Review the Top 100 in 1980: there’s Shannon for girls; Sean, Shane, Shaun, and Shawn for boys, without counting names like Ashley or Joshua. The shh sound was no secret.
Only Joshua and Ashley are still holding on in 2012, and both are falling. Just like the long -a of Mason and Ava will someday feel dated, the once ahead-of-the-curve sh now bears the stamp of another era, though names like Shiloh can still sound fresh.
And yet Shayna has some advantages over, say, Sheila or even Shaylee.
First, unlike the former Top 100 Sheila, Shayna was never wildly popular. She charted from the 1970s through 2008, but never reached higher than the 300s. She could be a feminine form of Shane, a name that first caught on after the 1953 Western flick. Or she could be a cousin for Hailey and Kayla. Invented name Shayla still ranks in the US Top 1000.
But perhaps her greatest strength is her meaning. Shayna comes from the Yiddish word for beautiful, just like Jolie or Bella derive from the French and Italian equivalents.
You’ll find Shayna listed as Hebrew, but that’s not so. She’s Yiddish, and Yiddish is a younger language – it is first recorded in the tenth century – and Germanic in origin. The German word schön – beautiful – gives some hint to Shayna’s roots. The vowel sound in schön isn’t quite the long -ay of Shayna, but comes close.
Yiddish faded in Western Europe while it continued to thrive in the East.

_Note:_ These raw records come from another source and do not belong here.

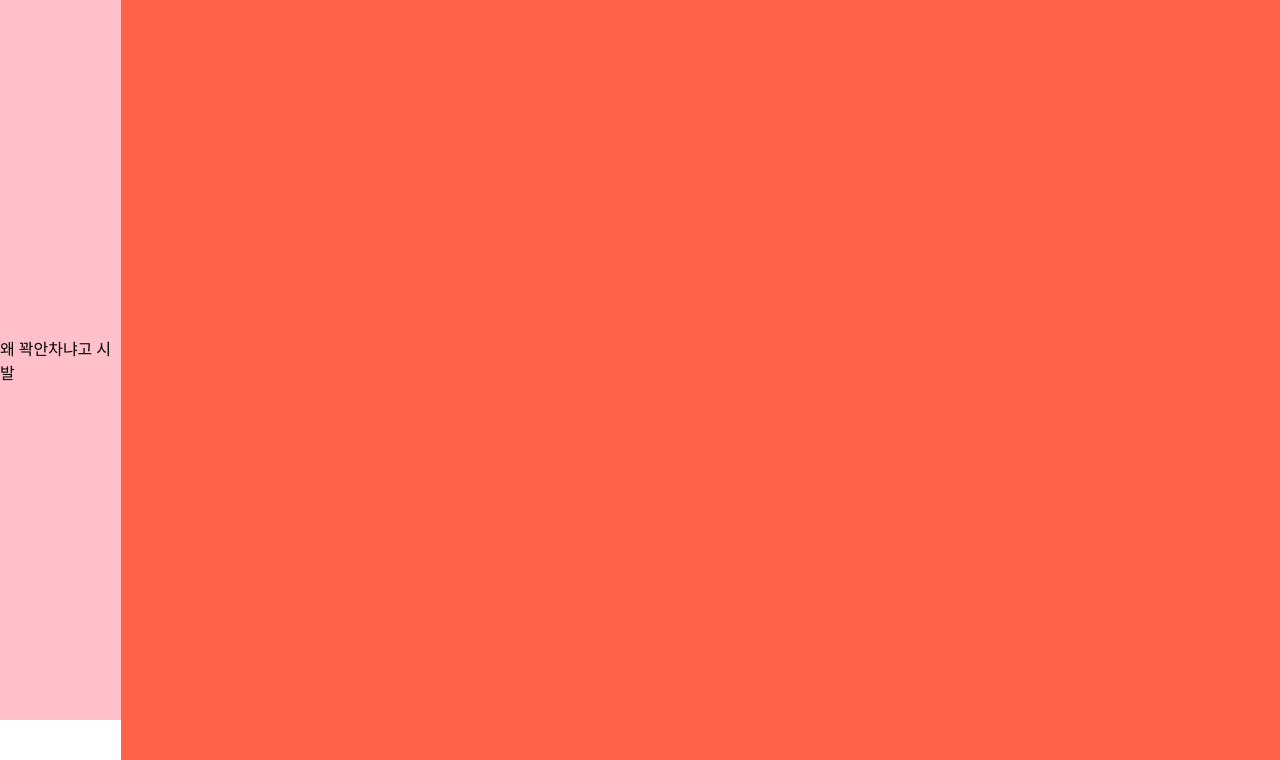
Repository: Devhyeongseon/Academy_Jsp
Page: http://localhost/MyBasic/user/DIV_Study.jsp
The author's editor kept a copy of each file at every save. The page is drawn from the files as they stood at one save, then again after the next save.
The browser window is 1280 px wide. The pictures show the whole page.
The page is served by Tomcat 9.

Above is the page before, as saved 2024-01-10 07:43:17.

### MyBasic/src/main/webapp/user/DIV_Study.jsp
<%@ page language="java" contentType="text/html; charset=UTF-8"
	pageEncoding="UTF-8"%>
<!DOCTYPE html>
<html>
<head>
<meta charset="UTF-8">
<title>Insert title here</title>

<style>
p{
align-items:center;
 /* text-align: center; */

}
html, body {
	width: 100%;
	height: 100%;
	margin: 0;
	position: relative;
}

.fuck1 {
	width: 100vw;
	height: 100vh;
	background: pink;

	display: flex;
	justify-content: center;
	align-items: center;
}
.fuck2 {
	width: 1200px;
	height: 800px;
	background: tomato;


}
</style>
</head>


<body>

	<div class="fuck1"><p>왜 꽉안차냐고 시발</p>
		<div class="fuck2">fuck2입니다.
		</div>
	</div>

</body>
</html>

After the next save:
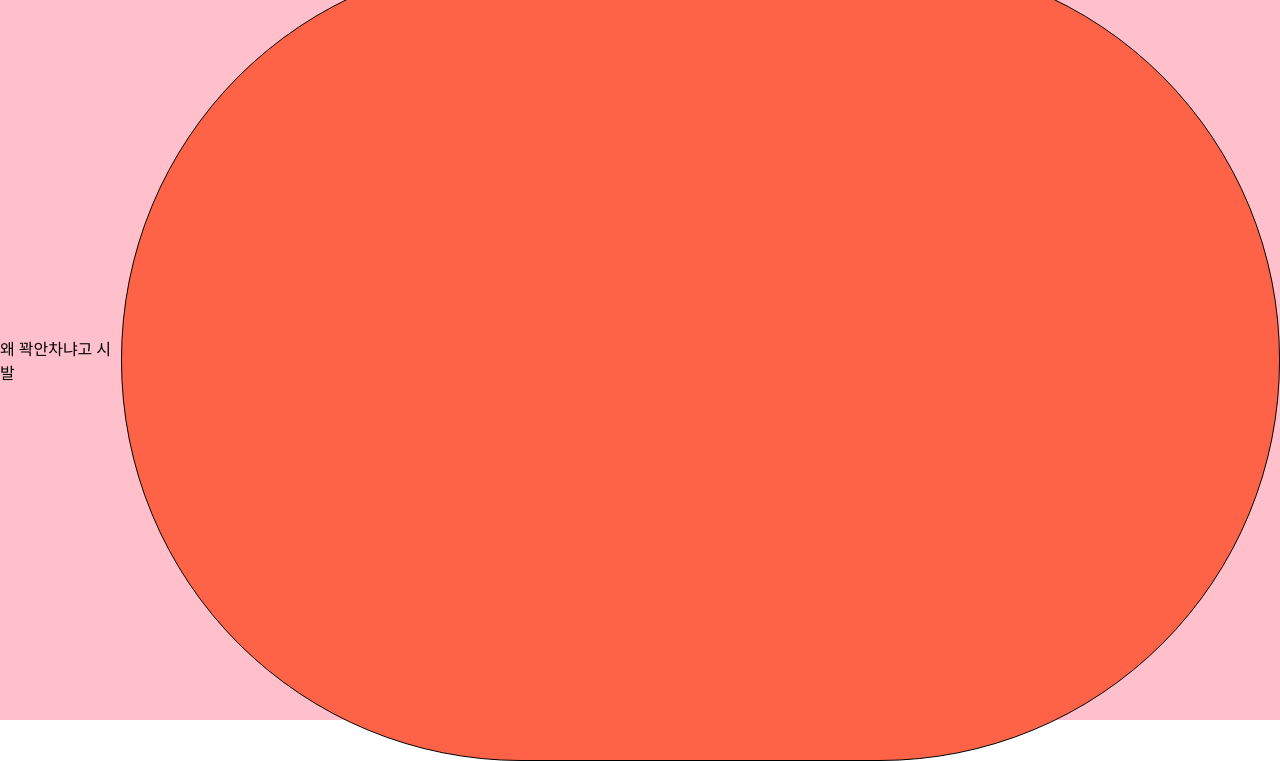
Saved 81 s later.
--- a/MyBasic/src/main/webapp/user/DIV_Study.jsp
+++ b/MyBasic/src/main/webapp/user/DIV_Study.jsp
@@ -32,6 +32,9 @@ html, body {
 	width: 1200px;
 	height: 800px;
 	background: tomato;
+	border: 1px solid black;
+    border-radius: 400px;
+
 
 
 }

Perhaps that’s why we can find Shayna equivalents in Polish and Russian, but she’s seldom heard in, say, France.
I found a lovely name story on a blog called Rabbi in the Middle of America. (Nebraska, to be exact.) His Zoey Shayna is named after a Polish-born grandmother called Chaya Shayndle, confirming that the name was in use in the early twentieth century.
There’s also A Shayna Maidel – a pretty girl – the work of playwright Barbara Lebow, a drama about Holocaust survivors, originally performed in the 1980s, then adapted for television in 1992. The title was changed to Miss Rose White for the television version, or perhaps Shayna would have gotten an even bigger boost. Herman Wouk gave the name to one of his characters in The Hope, too.
Unlike Hadassah or Tzeitel, Shayna has a history of use outside of Jewish families. In fact, her sound makes her an easy export, a great option for parents seeking a name that can honor their heritage without sounding out of step with modern appellations. Variant spelling Shana would cause pronunciation challenges, but Shaina is another possibility.
There are plenty of 20-something and older Shaynas these days, some Jewish, but many not. Reviewing a list of Shaynas suggests that’s she quite portable. Her sound is slightly dated, but her meaning endures. It makes Shayna a viable option for parents seeking that elusive similar-but-different name.